For the fourth order Runge-Kutta method, one gets for time-step $n$

\begin{align*} k_{x1} &= h \cdot F\left(x_n ,\nu_n ,t_n \right), & k_{\nu1} &= h \cdot G\left(x_n ,\nu_n ,t_n \right) \\[1.0em] k_{x2} &= h \cdot F\left(x_n + \frac{k_{x1}}{2},\nu_n + \frac{k_{\nu1}}{2},t_n+\frac{h}{2} \right), & k_{\nu2} &= h \cdot G\left(x_n + \frac{k_{x1}}{2},\nu_n + \frac{k_{\nu1}}{2},t_n+\frac{h}{2} \right) \\[1.0em] k_{x3} &= h \cdot F\left(x_n + \frac{k_{x2}}{2},\nu_n + \frac{k_{\nu2}}{2},t_n+\frac{h}{2} \right), & k_{\nu3} &= h \cdot G\left(x_n + \frac{k_{x2}}{2},\nu_n + \frac{k_{\nu2}}{2},t_n+\frac{h}{2} \right) \\[1.0em] k_{x4} &= h \cdot F\left(x_n + k_{x3} ,\nu_n + k_{\nu3} ,t_n+h \right), & k_{\nu3} &= h \cdot G\left(x_n + k_{x3} ,\nu_n + k_{\nu3} ,t_n+h \right) \end{align*}

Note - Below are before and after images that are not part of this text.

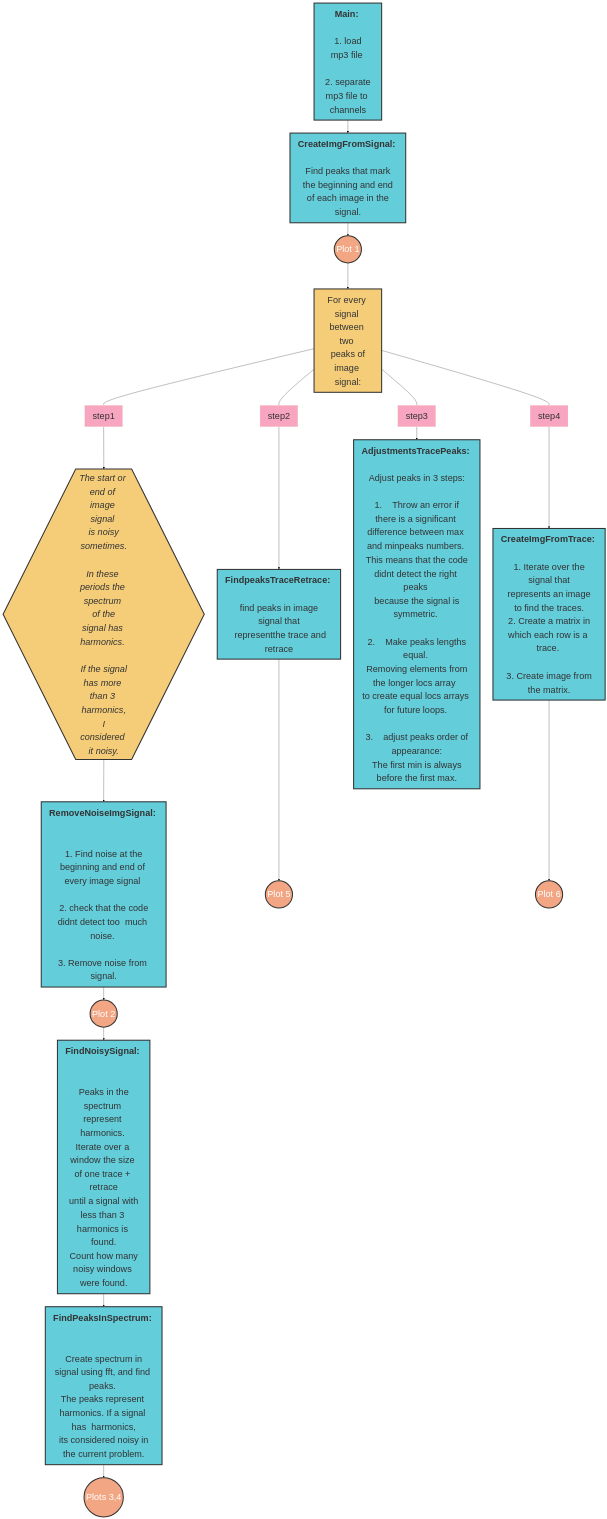
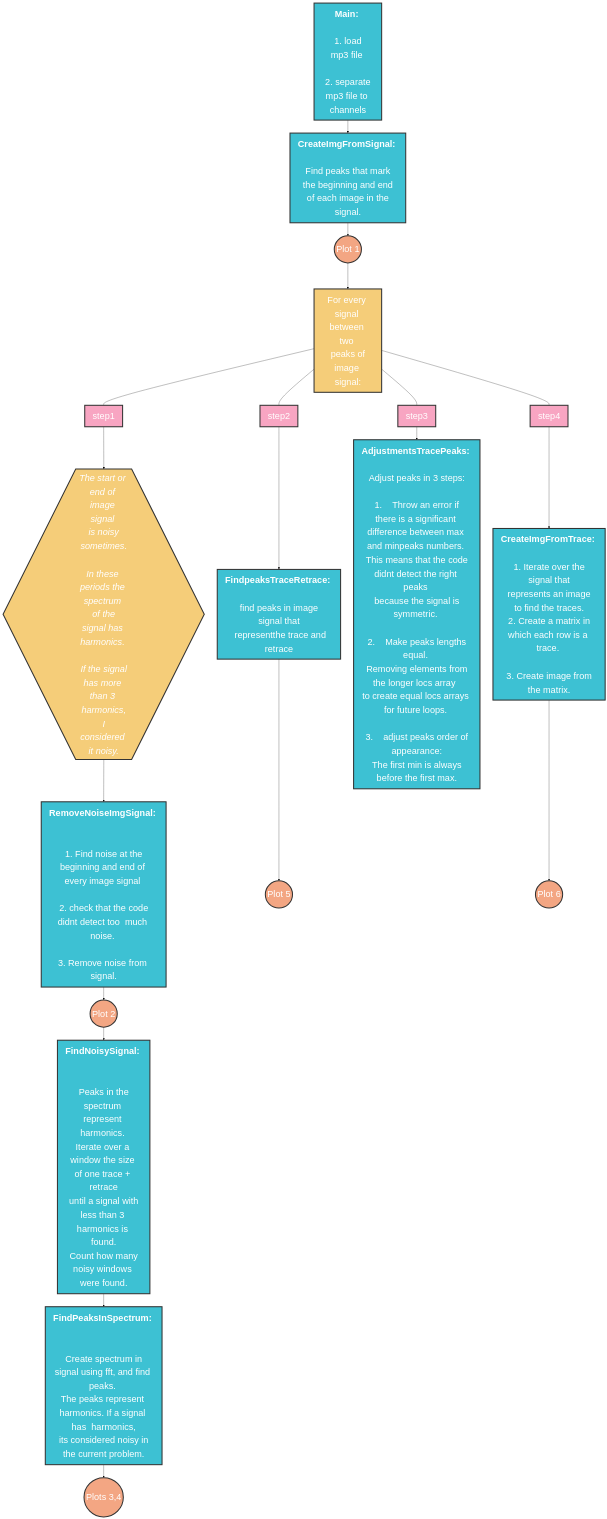
The diagram in README.md (michalevin25/VoyagerGoldenDisk), drawn with Mermaid before and after one commit.

````diff
--- a/README.md
+++ b/README.md
@@ -18,57 +18,57 @@
 ```mermaid
 %%{init: {'theme': 'base', 'themeVariables': { 'fontSize': '35px'}}}%%
 flowchart TB
 
 
 
 %% Nodes:
 
     id1[<b>Main:</b> <br /> <br /> 1. load mp3 file <br /> <br /> 2. separate mp3 file to channels]
     
     id2[<b>CreateImgFromSignal:</b> <br /> <br /> Find peaks that mark the beginning and end<br /> of each image in the signal.]
     
     id3[For every signal between two <br /> peaks of image signal:]
     
     id4{{<i>The start or end of image signal <br /> is noisy sometimes.<br /> <br />In these periods the spectrum <br /> of the signal has harmonics. <br /><br /> If the signal has more than 3 harmonics,<br /> I considered it noisy.</i>}}
     
     id5[<b>RemoveNoiseImgSignal:</b>  <br /> <br /> 1. Find noise at the beginning and end of every image signal <br /> <br /> 2. check that the code didnt detect too  much noise. <br /> <br />3. Remove noise from signal. ]
         
     id6[<b>FindNoisySignal:</b>  <br /> <br /> Peaks in the spectrum represent harmonics. <br />Iterate over a window the size of one trace + retrace<br /> until a signal with less than 3 harmonics is found.<br /> Count how many noisy windows were found.]
     
     id7[<b>FindPeaksInSpectrum:</b>  <br /> <br /> Create spectrum in signal using fft, and find peaks. <br />The peaks represent harmonics. If a signal has  harmonics,<br /> its considered noisy in the current problem.]
         
     id8[<b>FindpeaksTraceRetrace:</b> <br />  <br /> find peaks in image signal that<br />  representthe trace and retrace]
         
     id9[<b>AdjustmentsTracePeaks:</b> <br />  <br /> Adjust peaks in 3 steps: <br /> <br /> 1.	Throw an error if there is a significant <br />difference between max and minpeaks numbers. <br /> This means that the code didnt detect the right peaks <br /> because the signal is symmetric. <br /> <br /> 2.	Make peaks lengths equal. <br /> Removing elements from the longer locs array  <br />to create equal locs arrays for future loops. <br /> <br /> 3.	adjust peaks order of appearance:<br /> The first min is always before the first max.]
     
     id10[<b>CreateImgFromTrace:</b> <br />  <br /> 1. Iterate over the signal that<br /> represents an image to find the traces.<br /> 2. Create a matrix in which each row is a trace. <br /> <br /> 3. Create image from the matrix.]
     
     %% plot nodes:
    
     plt1((Plot 1)) 
     plt2((Plot 2)) 
     plt34((Plots 3,4)) 
     plt5((Plot 5)) 
     plt6((Plot 6)) 
     
     %% Relations between nodes: 
     
     id1--> id2 --> plt1 ---> id3
     id3 --- step1 --> id4  --> id5 --> plt2--> id6 --> id7 --> plt34
     id3---  step2--> id8 --> plt5
     id3---  step3--> id9
     id3---  step4--> id10 --> plt6 
     
     %% attaching to class for styling:
     
     class id1,id2,id5,id6,id7,id8,id9,id10 nodesfunc;
     class id3,id4 nodescomment;
     class plt1,plt2,plt34,plt5,plt6 nodesplt;
     
     %% styling:
-    classDef default      fill:#f8a5c2
-    classDef nodesfunc    fill:#63cdda, stroke:#333,stroke-width:4px
-    classDef nodescomment fill:#f5cd79, stroke:#333,stroke-width:4px
+    classDef default      fill:#f8a5c2, stroke:#333,stroke-width:4px, color:#fff
+    classDef nodesfunc    fill:#3dc1d3, stroke:#333,stroke-width:4px, color:#fff
+    classDef nodescomment fill:#f5cd79, stroke:#333,stroke-width:4px, color:#fff
     classDef nodesplt     fill:#f3a683, stroke:#333,stroke-width:4px, color:#fff
 
 ```
````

Such that,

\begin{align*} x_{n+1} &= x_n + k_{x1}/6 + k_{x2}/3 + k_{x3}/3 + k_{x4}/6 \\[1.0em] \nu_{n+1} &= \nu_n + k_{\nu 1}/6 + k_{\nu 2}/3 + k_{\nu 3}/3 + k_{\nu 4}/6 \end{align*}

For $n=1,\ldots,N-1;$ while $x_0$, $\nu_0$ should be known as initial conditions. Do note that the step size $h$ can be withdrawn from inside of $k$, and left to the calculation of $x_{n+1}$ instead, which will somewhat reduce the total number of calculations/operations in each loop. You should also notice that $k_{xi}$ depends on $k_{\nu (i-1)}$ and $k_{\nu i}$ depends on $k_{x(i-1)}$. Thus, the $k$-values need to be calculated in an orderly fashion!

We conclude that for a system of $M$ first order equations, the total number of $k$-values for a $q$-ordered Runge-Kutta method will be $M \cdot q$. That is, large sets of differential equations with derivatives of higher orders will result in an even larger set of first order ODEs yielding a huge amount of $k$-variables. If this is the case, you might want to reconsider if the Runge-Kutta method really is the best approach for your problem.

However, the Runge-Kutta method is rather easy and straight forward to implement, and provide what we will call a quite decent precision while is still reasonably fast and efficient. It is, by all means, a powerful tool for any numerical scientist!